What happens next? The magnetic field of the planet forms a ‘bottle’ that can hold the protons and electrons formed during the decay process. The Lorentz force causes the particles to spiral along the magnetic field lines in a slow drift around the planet. And the process is self-replenishing: As particles are lost through diffusion, new ones are generated so that the supply is relatively static. Bickford sees the same processes at work for the antiparticles produced from pair production. Quoting the report:
The interaction of cosmic radiation with the upper atmosphere also produces antiparticles from pair production… The produced antineutrons follow a trajectory primarily along the path of the original cosmic ray, but can be backscattered after interacting with the atmosphere. These albedo antineutrons decay in a manner similar to the regular neutrons. However, the antineutron will decay into a positron, antiproton, and neutrino and therefore acts as a source for the antiparticle radiation belts surrounding the Earth. The physics that govern the trapping and motion are identical between the particle and its antiparticle with the exception that the two will spiral and drift in opposing directions due to their opposing electric charges.
Working through the possibilities in the Solar System, Bickford examined their capabilities at generating antimatter. And here’s where the surprise comes in. You would think that Jupiter would be the gold mine of antiproton production, given its size and field strength, but it turns out that the magnetic field actually shields the Jovian atmosphere from the GCR production process, lowering its effect.
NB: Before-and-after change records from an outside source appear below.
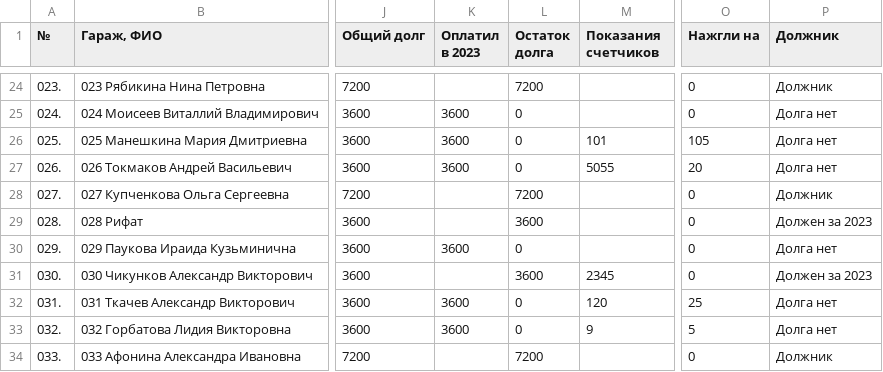
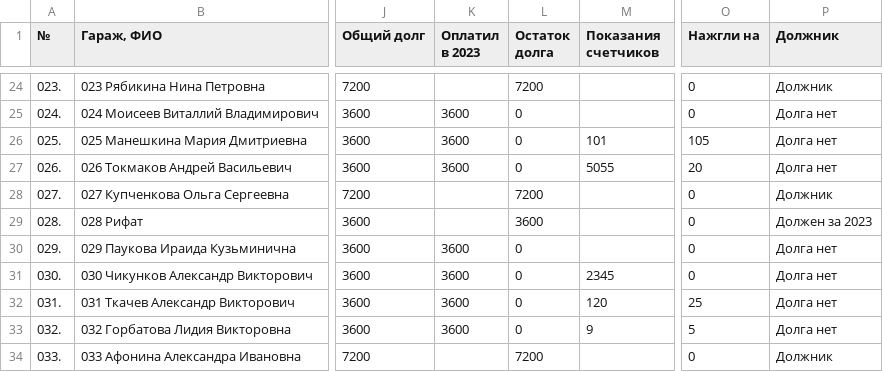
Before and after one commit to slaav1k/fakel, a CSV file: example.csv, drawn as a sheet; only a part is shown, gaps mark what is left out; the diff covers the shown part only; the diff names each change by its address in the sheet, - before the commit and + after, or states it on an @@ line.

```diff
--- a/example.csv
+++ b/example.csv
-K31 (Оплатил в 2023): (empty)
+K31 (Оплатил в 2023): 3600
-L31 (Остаток долга): 3600
+L31 (Остаток долга): 0
-P31 (Должник): Должен за 2023
+P31 (Должник): Долга нет
```
Also changed, not shown: 26 edited cells elsewhere in this file, 1 other file.
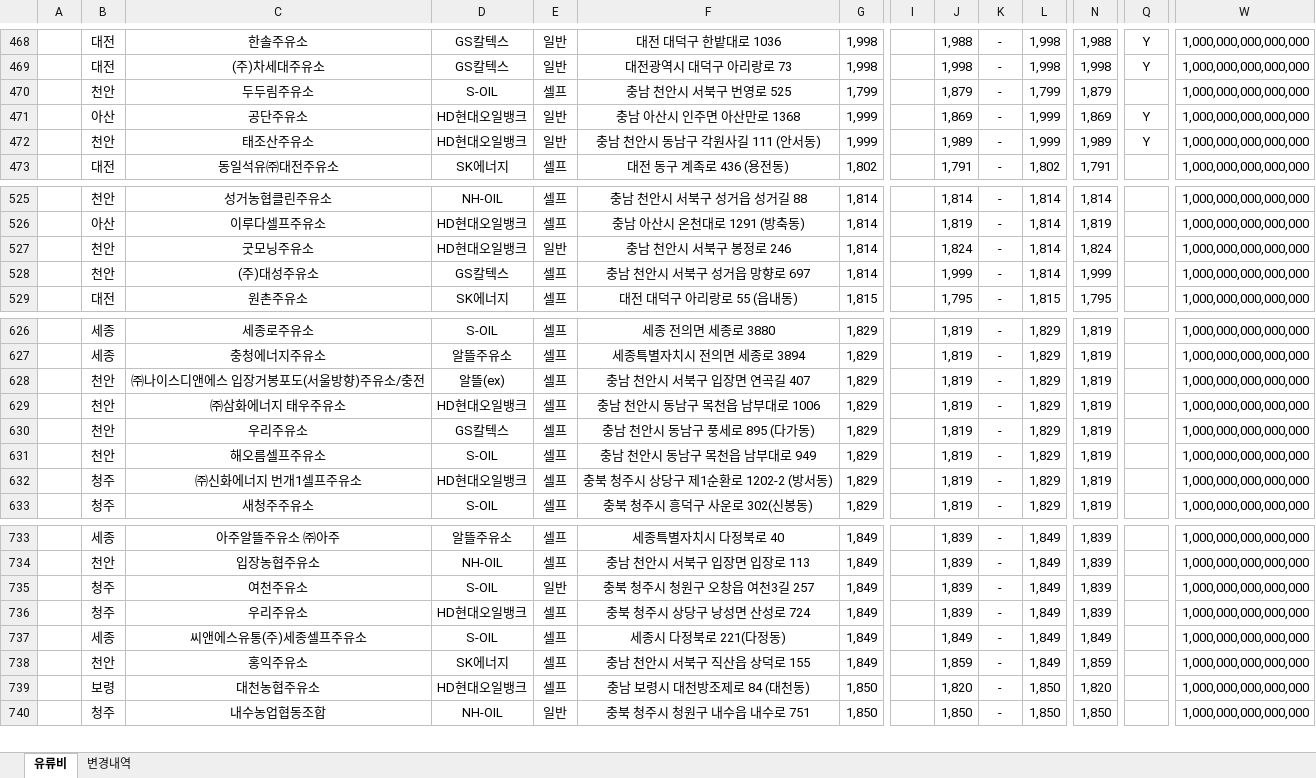
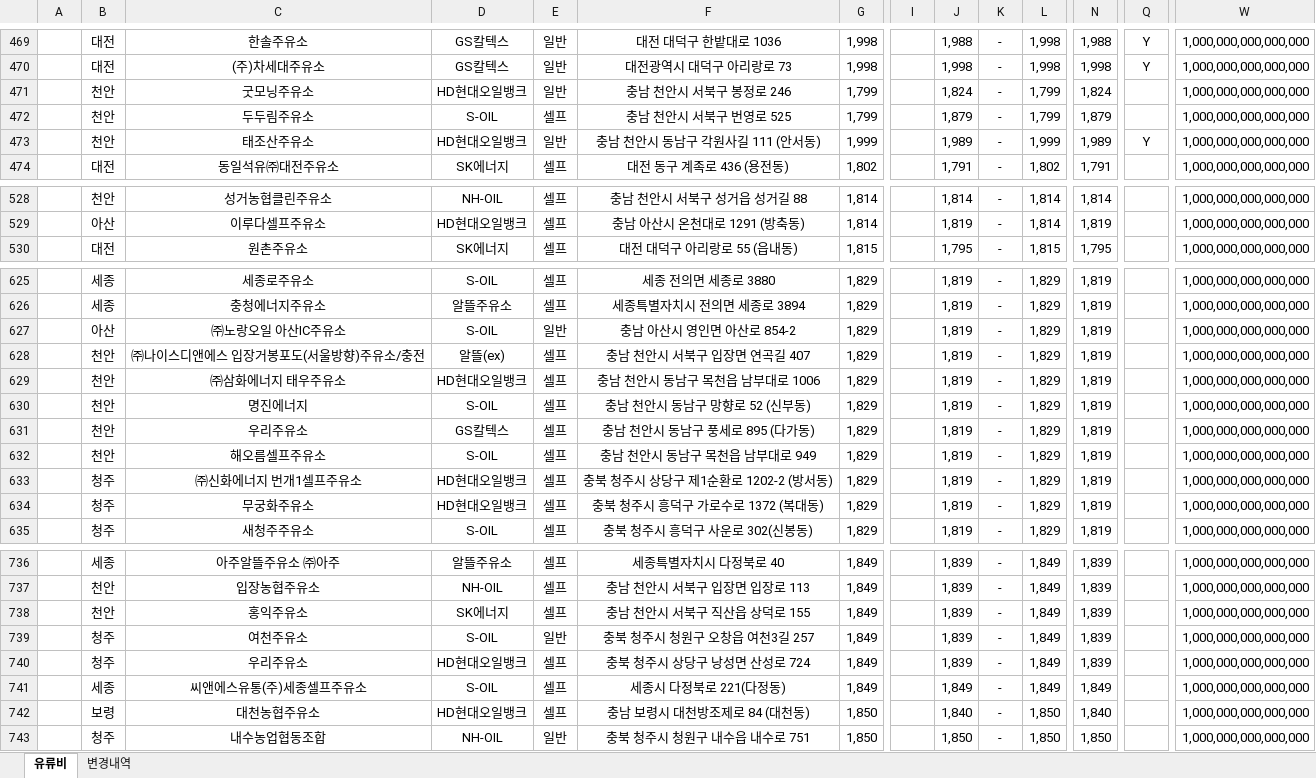
Before and after one commit to krwizxp/fcupdater, an Excel workbook: fuel_cost_chungcheong.xlsx, sheet 유류비, drawn as a sheet; only a part is shown, gaps mark what is left out; values as stored, in another font and other column widths than the file's, no borders; removed rows and columns are numbered as before the commit, all else as after; rows hold the shown columns only; the diff covers the shown part only; the diff names each change by its address in the sheet, - before the commit and + after, or states it on an @@ line.

```diff
--- a/fuel_cost_chungcheong.xlsx (sheet 유류비)
+++ b/fuel_cost_chungcheong.xlsx (sheet 유류비)
+row 471:  | 천안 | 굿모닝주유소 | HD현대오일뱅크 | 일반 | 충남 천안시 서북구 봉정로 246 | 1,799 |  | 1,824 | - | 1,799 | 1,824 |  | 1,000,000,000,000,000
-row 471:  | 아산 | 공단주유소 | HD현대오일뱅크 | 일반 | 충남 아산시 인주면 아산만로 1368 | 1,999 |  | 1,869 | - | 1,999 | 1,869 | Y | 1,000,000,000,000,000
-row 527:  | 천안 | 굿모닝주유소 | HD현대오일뱅크 | 일반 | 충남 천안시 서북구 봉정로 246 | 1,814 |  | 1,824 | - | 1,814 | 1,824 |  | 1,000,000,000,000,000
-row 528:  | 천안 | (주)대성주유소 | GS칼텍스 | 셀프 | 충남 천안시 서북구 성거읍 망향로 697 | 1,814 |  | 1,999 | - | 1,814 | 1,999 |  | 1,000,000,000,000,000
+row 627:  | 아산 | ㈜노랑오일 아산IC주유소 | S-OIL | 일반 | 충남 아산시 영인면 아산로 854-2 | 1,829 |  | 1,819 | - | 1,829 | 1,819 |  | 1,000,000,000,000,000
+row 630:  | 천안 | 명진에너지 | S-OIL | 셀프 | 충남 천안시 동남구 망향로 52 (신부동) | 1,829 |  | 1,819 | - | 1,829 | 1,819 |  | 1,000,000,000,000,000
+row 634:  | 청주 | 무궁화주유소 | HD현대오일뱅크 | 셀프 | 충북 청주시 흥덕구 가로수로 1372 (복대동) | 1,829 |  | 1,819 | - | 1,829 | 1,819 |  | 1,000,000,000,000,000
+row 738:  | 천안 | 홍익주유소 | SK에너지 | 셀프 | 충남 천안시 서북구 직산읍 상덕로 155 | 1,849 |  | 1,839 | - | 1,849 | 1,839 |  | 1,000,000,000,000,000
-row 738:  | 천안 | 홍익주유소 | SK에너지 | 셀프 | 충남 천안시 서북구 직산읍 상덕로 155 | 1,849 |  | 1,859 | - | 1,849 | 1,859 |  | 1,000,000,000,000,000
-J742: 1,820
+J742: 1,840
-N742: 1,820
+N742: 1,840
```
Also changed, not shown: 23 added rows, 23 removed rows and 25 edited cells elsewhere in this sheet, sheet 변경내역, formulas that keep their value, 6 other files.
If you want better antiproton production, go to Saturn, where a larger flux reaches the atmosphere and, as Bickford notes, “…the antineutrons that are copiously produced in the rings do not have to be backscattered to yield stable trapping.”
But here’s another surprise: “…the highest flux is actually found around Earth where the relatively slow radial transport in the magnetosphere produces long residence times, which allow the antiproton trap to fill over a period of years.” So Earth’s radiation belts give us our most intense localized source of antiprotons, while the greatest total supply of antiprotons is the magnetosphere of Saturn. In fact, reactions in Saturn’s rings inject almost 250 micrograms per year into the planet’s magnetosphere.
Image: Antiparticle generation in Saturn’s rings. Will the giant planet turn out to be a source for the antimatter that can drive future space missions? Credit: James Bickford.
With this in mind, we need to look at collection options. How do we get at this stuff and store it for future use? Tomorrow we’ll take a look at a baseline concept that Bickford thinks could extract large quantities of these trapped antiparticles from space. And we’ll check out mission designs that might flow out of these proposals, as well as the technologies necessary to make them happen.
If Bickford is right, available antiproton supplies in our Solar System are sufficient to power the nanogram to microgram-level missions we discussed earlier, such as the Antimatter Catalyzed Microfission/Fusion (ACMF) mission designed at Penn State and the ‘antimatter sail’ concept Steven Howe developed for NIAC. And that’s a fine start for true interstellar precursor missions, one that gets us into the antimatter game in a serious way and points to better (and faster) things to follow.
James Bickford’s Phase II report is titled “Extraction of Antiparticles Concentrated in Planetary Magnetic Fields.” Although produced for NIAC, it is not yet available on the Institute’s server. E-mail me if you are interested in seeing a copy.